The movie does slowly fade after the first highly amusing fifteen minutes. Once we understand that Buffy will always wear pink, for example, the humor has less of an impact. Still it is amazing that with such a silly plot this movie can keep you chuckling for its ninety minute running time. It includes a finale swordfight between these feminist professors that is one of the least convincing of all time. Considering that it looks like a movie made for less than $100,000 it delivers a lot of laughs. Having finally seen it though, I felt that one viewing had scratched the itch completely.

For me, a movie like this one that tries to be campy is generally not quite as humorous as a movie designed to be serious but which becomes a fiasco that slimes everyone in it. That is why, while I will remember and laugh over certain scenes in Cannibal Women in the Avocado Jungle of Death for many years, Sheena will remain forever on my DVD rack. (Watch Sheena online here for the cost of a short commercial.)

So pick up Sheena first, since it is more likely to be available anyhow. Otherwise, yeah, go ahead and rent this movie. While the humor is sometimes strained, it is often hilarious and it manages to stay at least amusing throughout. If you keep a private stock of schlocky movies, this is definitely one to consider purchasing. Just be aware you probably will not reach for it very often.

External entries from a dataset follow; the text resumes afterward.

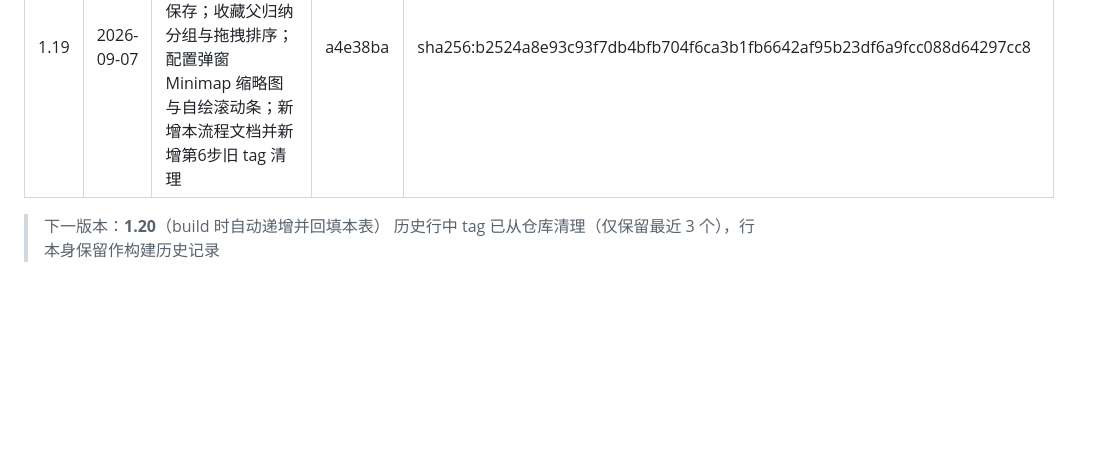
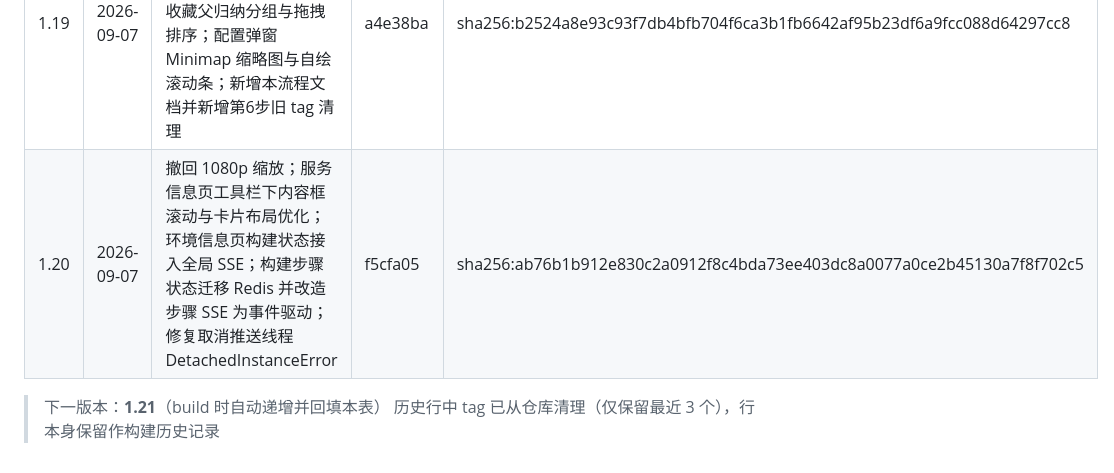
Before and after one commit to Anesthesia-fanruoxi/ops-platform, a Markdown page: workflow/build-release.md, the part around the change. Rendered like a GitHub page; blank space fills up the shorter version.

Commit message:
回填镜像 1.20 构建记录

```diff
--- a/workflow/build-release.md
+++ b/workflow/build-release.md
@@ -50,6 +50,7 @@ DELETE {harbor}/api/v2.0/projects/middleware/repositories/ops-platform/artifacts
 | 1.17 | — | —（历史版本，未在本表记录） | — | — |
 | 1.18 | 2026-09-03 | 服务信息页拆分 12 个 serviceinfo/ 模块（mixin 架构）；Nacos 编辑器单滚动体 transform 同步；发布对比 LCS 死循环修复；日志目录搜索定位与深色样式统一 | 2ab724b | sha256:f6a4312e42317d278590f4c0feae06a562776ce6aa1dc8b733e9a0d51f612ce2 |
 | 1.19 | 2026-09-07 | 1080p 缩放体系；Nacos/ConfigMap 入口环境级判定与 ConfigMap 编辑保存；收藏父归纳分组与拖拽排序；配置弹窗 Minimap 缩略图与自绘滚动条；新增本流程文档并新增第6步旧 tag 清理 | a4e38ba | sha256:b2524a8e93c93f7db4bfb704f6ca3b1fb6642af95b23df6a9fcc088d64297cc8 |
+| 1.20 | 2026-09-07 | 撤回 1080p 缩放；服务信息页工具栏下内容框滚动与卡片布局优化；环境信息页构建状态接入全局 SSE；构建步骤状态迁移 Redis 并改造步骤 SSE 为事件驱动；修复取消推送线程 DetachedInstanceError | f5cfa05 | sha256:ab76b1b912e830c2a0912f8c4bda73ee403dc8a0077a0ce2b45130a7f8f702c5 |
 
-> 下一版本：**1.20**（build 时自动递增并回填本表）
+> 下一版本：**1.21**（build 时自动递增并回填本表）
 > 历史行中 tag 已从仓库清理（仅保留最近 3 个），行本身保留作构建历史记录
```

There is some brief nudity involving gorgeous topless women at the start of the film, otherwise there is nothing here that will give offense. I do not recall a swear word in the whole movie.